*** Opening RECORDS PROVIDED ***
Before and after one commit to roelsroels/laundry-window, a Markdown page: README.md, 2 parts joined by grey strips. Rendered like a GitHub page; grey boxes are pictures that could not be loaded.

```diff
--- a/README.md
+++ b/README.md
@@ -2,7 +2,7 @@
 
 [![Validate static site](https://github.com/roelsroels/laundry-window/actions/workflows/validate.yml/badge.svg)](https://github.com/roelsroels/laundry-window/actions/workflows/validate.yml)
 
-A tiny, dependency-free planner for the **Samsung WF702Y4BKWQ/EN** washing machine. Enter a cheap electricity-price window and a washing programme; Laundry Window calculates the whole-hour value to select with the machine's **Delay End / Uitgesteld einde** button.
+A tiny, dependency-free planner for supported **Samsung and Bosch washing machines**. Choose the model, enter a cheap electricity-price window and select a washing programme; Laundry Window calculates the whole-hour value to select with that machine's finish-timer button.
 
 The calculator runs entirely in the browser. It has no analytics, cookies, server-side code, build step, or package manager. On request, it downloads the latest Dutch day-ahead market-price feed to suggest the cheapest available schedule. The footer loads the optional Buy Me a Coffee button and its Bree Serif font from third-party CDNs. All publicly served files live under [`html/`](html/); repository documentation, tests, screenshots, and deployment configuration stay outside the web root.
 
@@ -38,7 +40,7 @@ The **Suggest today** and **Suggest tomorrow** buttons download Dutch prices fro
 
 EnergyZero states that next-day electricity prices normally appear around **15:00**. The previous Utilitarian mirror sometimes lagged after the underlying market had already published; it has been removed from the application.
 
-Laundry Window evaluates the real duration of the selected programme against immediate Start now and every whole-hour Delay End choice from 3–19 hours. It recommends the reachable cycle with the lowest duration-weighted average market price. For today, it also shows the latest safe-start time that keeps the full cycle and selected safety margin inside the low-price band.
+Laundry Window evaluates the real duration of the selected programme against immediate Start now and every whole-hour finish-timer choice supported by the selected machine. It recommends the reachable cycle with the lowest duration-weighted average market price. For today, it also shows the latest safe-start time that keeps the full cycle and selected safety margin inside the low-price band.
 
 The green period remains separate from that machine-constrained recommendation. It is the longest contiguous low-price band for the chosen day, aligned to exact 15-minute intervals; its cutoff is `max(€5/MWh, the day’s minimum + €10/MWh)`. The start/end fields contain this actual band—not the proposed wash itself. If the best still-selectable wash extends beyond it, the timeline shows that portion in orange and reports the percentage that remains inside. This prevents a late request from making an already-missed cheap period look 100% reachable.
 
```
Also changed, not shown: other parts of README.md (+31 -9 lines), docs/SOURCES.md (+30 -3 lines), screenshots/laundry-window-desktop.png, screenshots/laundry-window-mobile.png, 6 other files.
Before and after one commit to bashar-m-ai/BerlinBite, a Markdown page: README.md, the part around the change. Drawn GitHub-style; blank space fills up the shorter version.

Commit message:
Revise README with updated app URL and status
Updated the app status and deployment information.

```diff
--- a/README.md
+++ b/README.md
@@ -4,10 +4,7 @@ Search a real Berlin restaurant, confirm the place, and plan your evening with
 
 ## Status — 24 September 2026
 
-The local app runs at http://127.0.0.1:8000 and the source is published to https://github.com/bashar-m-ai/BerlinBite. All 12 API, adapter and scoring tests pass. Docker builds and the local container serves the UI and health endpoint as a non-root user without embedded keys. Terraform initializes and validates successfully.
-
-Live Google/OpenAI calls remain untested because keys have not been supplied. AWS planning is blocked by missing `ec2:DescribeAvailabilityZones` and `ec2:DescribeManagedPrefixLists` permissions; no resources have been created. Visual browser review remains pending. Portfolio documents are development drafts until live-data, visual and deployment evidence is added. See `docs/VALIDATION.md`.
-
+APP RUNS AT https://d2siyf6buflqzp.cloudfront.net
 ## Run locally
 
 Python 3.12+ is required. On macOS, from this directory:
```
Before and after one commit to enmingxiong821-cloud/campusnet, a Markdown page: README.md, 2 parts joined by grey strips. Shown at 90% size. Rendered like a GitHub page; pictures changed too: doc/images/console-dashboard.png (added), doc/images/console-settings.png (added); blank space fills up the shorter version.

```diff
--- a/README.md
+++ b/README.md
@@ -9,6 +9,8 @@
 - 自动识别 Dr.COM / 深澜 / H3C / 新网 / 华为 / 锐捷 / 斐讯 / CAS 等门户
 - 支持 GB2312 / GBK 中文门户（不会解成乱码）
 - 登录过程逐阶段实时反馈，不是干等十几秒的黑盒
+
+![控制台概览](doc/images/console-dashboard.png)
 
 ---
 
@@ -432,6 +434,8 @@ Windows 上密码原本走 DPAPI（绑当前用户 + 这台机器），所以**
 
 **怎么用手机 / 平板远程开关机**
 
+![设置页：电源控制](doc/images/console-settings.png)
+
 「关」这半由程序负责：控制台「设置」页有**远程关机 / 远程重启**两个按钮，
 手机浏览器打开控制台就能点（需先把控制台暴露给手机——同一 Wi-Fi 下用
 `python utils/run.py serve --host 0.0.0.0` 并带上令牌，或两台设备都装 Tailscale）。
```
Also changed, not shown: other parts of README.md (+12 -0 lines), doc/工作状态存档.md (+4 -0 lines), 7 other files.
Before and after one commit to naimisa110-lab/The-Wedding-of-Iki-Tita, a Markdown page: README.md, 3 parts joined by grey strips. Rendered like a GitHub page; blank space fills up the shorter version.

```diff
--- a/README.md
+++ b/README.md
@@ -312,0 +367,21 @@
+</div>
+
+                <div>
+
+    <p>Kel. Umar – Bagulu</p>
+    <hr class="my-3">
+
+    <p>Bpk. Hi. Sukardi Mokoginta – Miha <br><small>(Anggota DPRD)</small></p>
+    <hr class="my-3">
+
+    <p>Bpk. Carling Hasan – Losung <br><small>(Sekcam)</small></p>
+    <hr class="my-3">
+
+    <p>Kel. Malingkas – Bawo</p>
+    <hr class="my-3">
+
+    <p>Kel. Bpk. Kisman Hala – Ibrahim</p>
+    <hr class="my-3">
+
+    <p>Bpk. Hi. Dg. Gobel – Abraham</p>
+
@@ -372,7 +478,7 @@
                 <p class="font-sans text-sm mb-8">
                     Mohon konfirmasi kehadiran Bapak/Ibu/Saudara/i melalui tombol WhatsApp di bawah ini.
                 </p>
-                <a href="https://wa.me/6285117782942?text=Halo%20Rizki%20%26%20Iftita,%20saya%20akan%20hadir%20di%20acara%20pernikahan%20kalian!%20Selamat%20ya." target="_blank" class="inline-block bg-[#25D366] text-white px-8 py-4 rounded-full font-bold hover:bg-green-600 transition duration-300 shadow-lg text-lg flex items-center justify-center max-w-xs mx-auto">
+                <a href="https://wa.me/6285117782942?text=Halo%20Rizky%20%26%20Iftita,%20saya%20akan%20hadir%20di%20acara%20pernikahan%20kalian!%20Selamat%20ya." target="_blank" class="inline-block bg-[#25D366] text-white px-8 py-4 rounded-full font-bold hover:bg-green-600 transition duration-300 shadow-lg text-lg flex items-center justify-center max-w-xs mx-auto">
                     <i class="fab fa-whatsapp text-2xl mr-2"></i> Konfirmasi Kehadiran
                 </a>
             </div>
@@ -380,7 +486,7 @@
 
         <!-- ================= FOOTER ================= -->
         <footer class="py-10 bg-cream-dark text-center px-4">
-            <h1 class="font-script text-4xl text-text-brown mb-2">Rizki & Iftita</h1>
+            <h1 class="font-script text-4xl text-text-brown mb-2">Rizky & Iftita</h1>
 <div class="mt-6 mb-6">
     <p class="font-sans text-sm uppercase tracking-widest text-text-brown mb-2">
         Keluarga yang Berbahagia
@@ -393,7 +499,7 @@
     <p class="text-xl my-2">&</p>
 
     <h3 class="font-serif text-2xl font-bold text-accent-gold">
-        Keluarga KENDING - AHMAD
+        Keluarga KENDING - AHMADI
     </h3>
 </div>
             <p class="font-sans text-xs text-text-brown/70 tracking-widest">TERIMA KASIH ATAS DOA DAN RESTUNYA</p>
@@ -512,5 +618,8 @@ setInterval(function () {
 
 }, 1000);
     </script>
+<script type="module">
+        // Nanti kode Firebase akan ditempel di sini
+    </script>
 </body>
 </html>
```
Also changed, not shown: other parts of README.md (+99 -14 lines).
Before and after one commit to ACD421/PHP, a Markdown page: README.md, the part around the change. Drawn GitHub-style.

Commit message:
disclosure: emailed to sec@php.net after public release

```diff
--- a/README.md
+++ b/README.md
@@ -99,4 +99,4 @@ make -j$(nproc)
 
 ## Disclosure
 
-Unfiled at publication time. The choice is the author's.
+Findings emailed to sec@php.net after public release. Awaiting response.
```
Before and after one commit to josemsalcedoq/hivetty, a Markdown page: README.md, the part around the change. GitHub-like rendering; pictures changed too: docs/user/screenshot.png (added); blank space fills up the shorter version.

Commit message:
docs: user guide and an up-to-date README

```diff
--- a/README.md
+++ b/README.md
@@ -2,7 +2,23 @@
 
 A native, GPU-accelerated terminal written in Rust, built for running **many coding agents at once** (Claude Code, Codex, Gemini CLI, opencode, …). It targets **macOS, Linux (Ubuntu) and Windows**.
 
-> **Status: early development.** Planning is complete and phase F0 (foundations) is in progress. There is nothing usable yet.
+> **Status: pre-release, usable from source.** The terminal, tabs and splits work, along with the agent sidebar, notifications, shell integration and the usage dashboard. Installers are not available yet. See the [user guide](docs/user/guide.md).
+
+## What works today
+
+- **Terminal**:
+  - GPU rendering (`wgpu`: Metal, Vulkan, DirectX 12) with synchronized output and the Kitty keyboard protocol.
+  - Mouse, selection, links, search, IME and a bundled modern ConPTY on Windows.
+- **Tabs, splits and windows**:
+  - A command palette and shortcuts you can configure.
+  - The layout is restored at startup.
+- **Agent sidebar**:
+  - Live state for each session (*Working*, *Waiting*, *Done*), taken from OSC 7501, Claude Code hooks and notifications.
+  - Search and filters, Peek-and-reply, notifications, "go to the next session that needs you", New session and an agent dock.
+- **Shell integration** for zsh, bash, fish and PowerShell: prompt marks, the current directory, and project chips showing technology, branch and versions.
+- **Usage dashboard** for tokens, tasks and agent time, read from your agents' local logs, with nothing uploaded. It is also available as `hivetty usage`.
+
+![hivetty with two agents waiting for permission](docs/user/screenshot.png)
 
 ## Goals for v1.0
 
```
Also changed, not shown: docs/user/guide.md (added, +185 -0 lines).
*** Closing RECORDS PROVIDED ***
WORK REQUEST >>
Copy every line of the records above that contains "docs".

TASK ANSWER >>
Also changed, not shown: other parts of README.md (+31 -9 lines), docs/SOURCES.md (+30 -3 lines), screenshots/laundry-window-desktop.png, screenshots/laundry-window-mobile.png, 6 other files.
-Live Google/OpenAI calls remain untested because keys have not been supplied. AWS planning is blocked by missing `ec2:DescribeAvailabilityZones` and `ec2:DescribeManagedPrefixLists` permissions; no resources have been created. Visual browser review remains pending. Portfolio documents are development drafts until live-data, visual and deployment evidence is added. See `docs/VALIDATION.md`.
Before and after one commit to josemsalcedoq/hivetty, a Markdown page: README.md, the part around the change. GitHub-like rendering; pictures changed too: docs/user/screenshot.png (added); blank space fills up the shorter version.
docs: user guide and an up-to-date README
+> **Status: pre-release, usable from source.** The terminal, tabs and splits work, along with the agent sidebar, notifications, shell integration and the usage dashboard. Installers are not available yet. See the [user guide](docs/user/guide.md).
+![hivetty with two agents waiting for permission](docs/user/screenshot.png)
Also changed, not shown: docs/user/guide.md (added, +185 -0 lines).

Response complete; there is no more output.